Soon famine and want came upon them, as often happens to a people not yet well settled in a country. Their princes and the leaders who ruled them in place of kings, that is Fritigern, Alatheus and Safrac, began to lament the plight of their army and begged Lupicinus and Maximus, the Roman commanders, to open a market. But to what will not the "cursed lust for gold" compel men to assent? The generals, swayed by avarice, sold them at a high price not only the flesh of sheep and oxen, but even the carcasses of dogs and unclean animals, so that a slave would be bartered for a loaf of bread or ten pounds of meat. When their goods and chattels failed, the greedy trader demanded their sons in return for the necessities of life. And the parents consented even to this, in order to provide for the safety of their children, arguing that it was better to lose liberty than life; and indeed it is better that one be sold, if he will be mercifully fed, than that he should be kept free only to die. Jordanes
Not content with this activity, the two Roman governors perceived there might be trouble ahead and so hatched a plot...
Now it came to pass in that troubIous time that Lupicinus, the Roman general, invited Fritigern, a chieftain of the Goths, to a feast and, as the event revealed, devised a plot against him. But Fritigern, thinking no evil, came to the feast with a few followers. While he was dining in the praetorium he heard the dying cries of his ill-fated men, for, by order of the general, the soldiers were slaying his companions who were shut up in another part of the house. The loud cries of the dying fell upon ears already suspicious, and Fritigern at once perceived the treacherous trick. He drew his sword and with great courage dashed quickly from the banqueting-hall, rescued his men from their threatening doom and incited them to slay the Romans. Thus these valiant men gained the chance they had longed for--to be free to die in battle rather than to perish of hunger--and immediately took arms to kill the generals Lupicinus and Maximus. Jordanes

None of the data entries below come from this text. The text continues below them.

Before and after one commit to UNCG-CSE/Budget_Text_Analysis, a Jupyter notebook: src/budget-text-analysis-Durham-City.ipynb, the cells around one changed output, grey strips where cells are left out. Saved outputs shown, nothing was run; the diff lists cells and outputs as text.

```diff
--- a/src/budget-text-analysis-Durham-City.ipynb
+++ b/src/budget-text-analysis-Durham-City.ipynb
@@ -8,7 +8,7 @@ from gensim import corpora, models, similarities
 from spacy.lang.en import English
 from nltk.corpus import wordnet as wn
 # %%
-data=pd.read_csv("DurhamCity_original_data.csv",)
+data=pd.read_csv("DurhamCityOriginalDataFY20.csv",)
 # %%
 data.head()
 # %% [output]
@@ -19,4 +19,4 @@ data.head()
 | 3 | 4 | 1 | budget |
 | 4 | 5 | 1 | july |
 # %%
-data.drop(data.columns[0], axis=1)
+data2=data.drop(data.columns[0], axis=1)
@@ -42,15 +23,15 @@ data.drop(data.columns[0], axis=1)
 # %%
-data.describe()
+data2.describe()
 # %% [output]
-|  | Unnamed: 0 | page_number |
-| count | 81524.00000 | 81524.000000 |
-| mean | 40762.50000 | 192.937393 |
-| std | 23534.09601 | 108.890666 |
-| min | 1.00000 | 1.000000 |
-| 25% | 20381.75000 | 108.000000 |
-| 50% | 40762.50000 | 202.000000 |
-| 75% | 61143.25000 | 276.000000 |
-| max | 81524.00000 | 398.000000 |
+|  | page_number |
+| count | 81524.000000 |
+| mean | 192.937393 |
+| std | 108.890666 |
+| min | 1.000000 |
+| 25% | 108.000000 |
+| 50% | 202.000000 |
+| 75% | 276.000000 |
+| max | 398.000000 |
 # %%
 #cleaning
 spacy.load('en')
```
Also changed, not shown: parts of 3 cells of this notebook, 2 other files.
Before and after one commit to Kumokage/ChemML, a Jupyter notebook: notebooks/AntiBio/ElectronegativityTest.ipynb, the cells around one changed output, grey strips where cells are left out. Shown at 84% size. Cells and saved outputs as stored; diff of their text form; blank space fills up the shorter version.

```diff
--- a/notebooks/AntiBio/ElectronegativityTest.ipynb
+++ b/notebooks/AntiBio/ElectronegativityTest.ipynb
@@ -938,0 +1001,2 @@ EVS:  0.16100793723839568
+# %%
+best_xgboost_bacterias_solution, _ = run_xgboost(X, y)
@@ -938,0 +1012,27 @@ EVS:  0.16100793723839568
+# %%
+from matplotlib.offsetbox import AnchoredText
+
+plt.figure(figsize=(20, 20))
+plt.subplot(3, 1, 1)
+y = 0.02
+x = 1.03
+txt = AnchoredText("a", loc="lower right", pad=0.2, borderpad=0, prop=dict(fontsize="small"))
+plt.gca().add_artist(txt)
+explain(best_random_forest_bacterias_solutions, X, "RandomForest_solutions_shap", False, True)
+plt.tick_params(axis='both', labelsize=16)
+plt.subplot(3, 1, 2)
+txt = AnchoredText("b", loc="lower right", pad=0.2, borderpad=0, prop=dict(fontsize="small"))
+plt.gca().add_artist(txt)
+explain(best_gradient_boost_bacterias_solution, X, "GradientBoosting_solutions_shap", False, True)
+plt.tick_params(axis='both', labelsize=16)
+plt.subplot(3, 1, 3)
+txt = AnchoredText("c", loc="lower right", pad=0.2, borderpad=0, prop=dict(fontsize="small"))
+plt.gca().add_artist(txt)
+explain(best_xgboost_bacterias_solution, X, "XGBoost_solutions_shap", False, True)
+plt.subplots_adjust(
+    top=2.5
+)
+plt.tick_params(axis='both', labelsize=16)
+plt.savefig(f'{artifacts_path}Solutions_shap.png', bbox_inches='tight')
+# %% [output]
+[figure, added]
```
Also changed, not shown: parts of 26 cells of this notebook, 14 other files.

And so a refugee crisis became a full blown rebellion against Rome.